[Image comparison data]
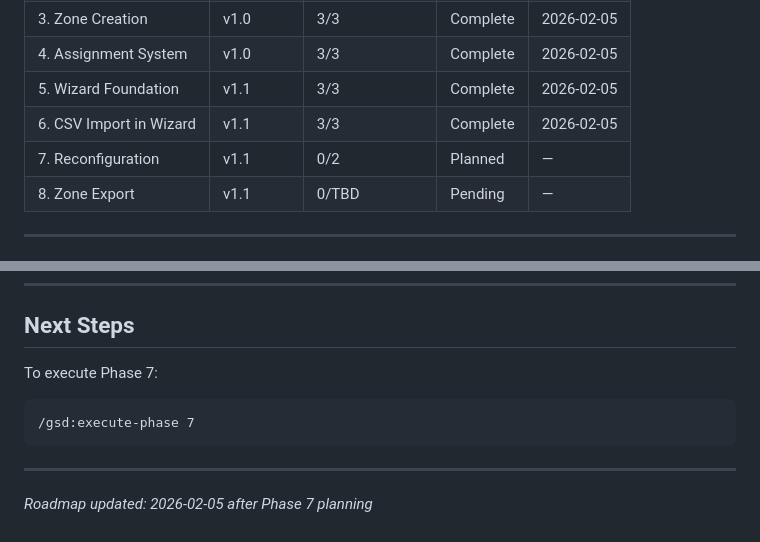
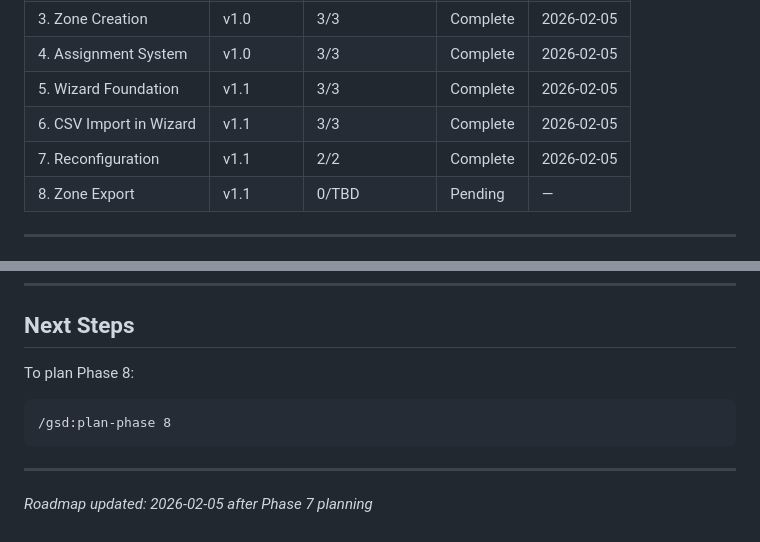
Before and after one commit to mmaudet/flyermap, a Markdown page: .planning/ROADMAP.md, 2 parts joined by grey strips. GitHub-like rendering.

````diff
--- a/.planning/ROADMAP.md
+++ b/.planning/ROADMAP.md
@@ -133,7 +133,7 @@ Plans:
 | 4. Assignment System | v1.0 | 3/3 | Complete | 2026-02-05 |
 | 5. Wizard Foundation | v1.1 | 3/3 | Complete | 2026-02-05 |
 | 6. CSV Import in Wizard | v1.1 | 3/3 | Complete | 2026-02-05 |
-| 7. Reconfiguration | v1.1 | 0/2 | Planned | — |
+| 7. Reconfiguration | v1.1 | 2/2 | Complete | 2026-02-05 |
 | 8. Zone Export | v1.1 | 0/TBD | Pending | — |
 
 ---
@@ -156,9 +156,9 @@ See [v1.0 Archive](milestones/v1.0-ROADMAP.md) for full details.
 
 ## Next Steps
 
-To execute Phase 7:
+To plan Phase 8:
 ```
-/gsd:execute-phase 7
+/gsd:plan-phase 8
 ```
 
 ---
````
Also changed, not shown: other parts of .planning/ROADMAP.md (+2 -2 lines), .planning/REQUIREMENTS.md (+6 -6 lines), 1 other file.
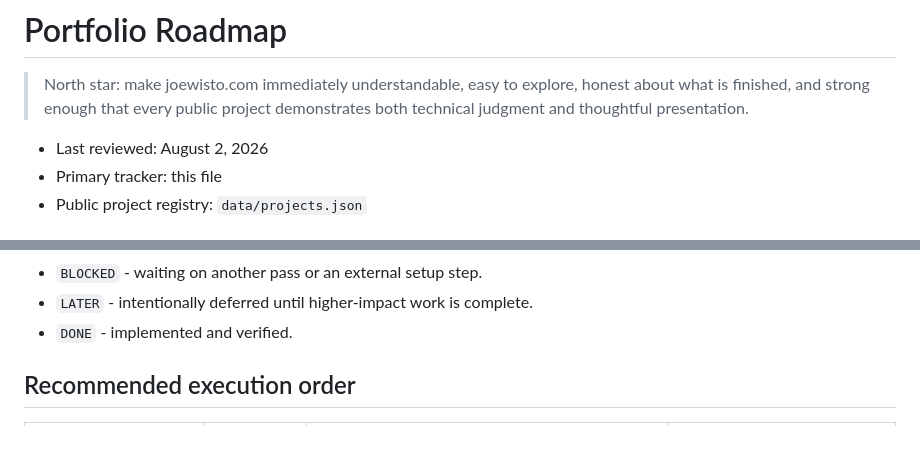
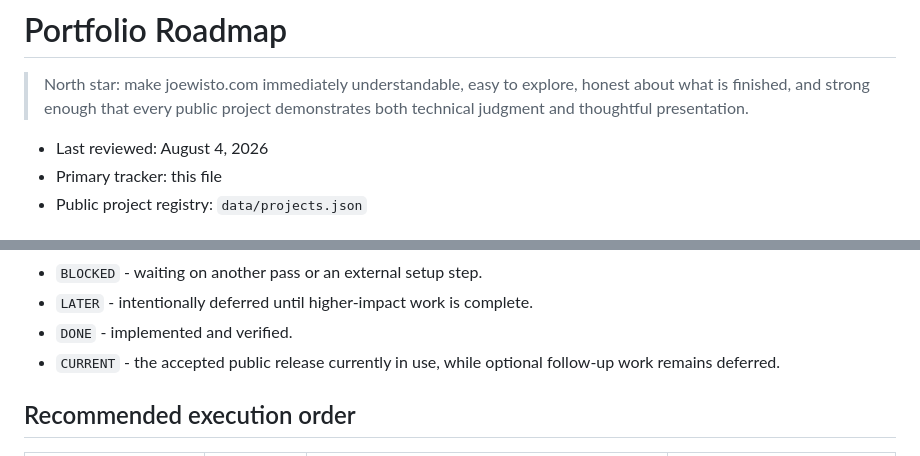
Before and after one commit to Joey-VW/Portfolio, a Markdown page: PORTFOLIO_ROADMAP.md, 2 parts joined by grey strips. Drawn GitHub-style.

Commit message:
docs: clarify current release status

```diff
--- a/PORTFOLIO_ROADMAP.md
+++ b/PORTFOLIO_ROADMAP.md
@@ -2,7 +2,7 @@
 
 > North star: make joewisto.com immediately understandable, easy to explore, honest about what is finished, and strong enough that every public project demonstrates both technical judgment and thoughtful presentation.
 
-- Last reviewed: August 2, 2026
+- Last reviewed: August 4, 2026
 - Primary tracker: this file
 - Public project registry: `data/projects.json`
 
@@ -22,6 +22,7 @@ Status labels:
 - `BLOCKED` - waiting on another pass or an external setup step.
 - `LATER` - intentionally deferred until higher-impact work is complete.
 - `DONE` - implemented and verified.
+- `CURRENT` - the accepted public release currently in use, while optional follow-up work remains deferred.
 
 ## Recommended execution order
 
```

» **TASK GOAL**:
From the entries above, list each line with "planning" in it.

» **RESULT FOR THIS TASK**:
Before and after one commit to mmaudet/flyermap, a Markdown page: .planning/ROADMAP.md, 2 parts joined by grey strips. GitHub-like rendering.
--- a/.planning/ROADMAP.md
+++ b/.planning/ROADMAP.md
Also changed, not shown: other parts of .planning/ROADMAP.md (+2 -2 lines), .planning/REQUIREMENTS.md (+6 -6 lines), 1 other file.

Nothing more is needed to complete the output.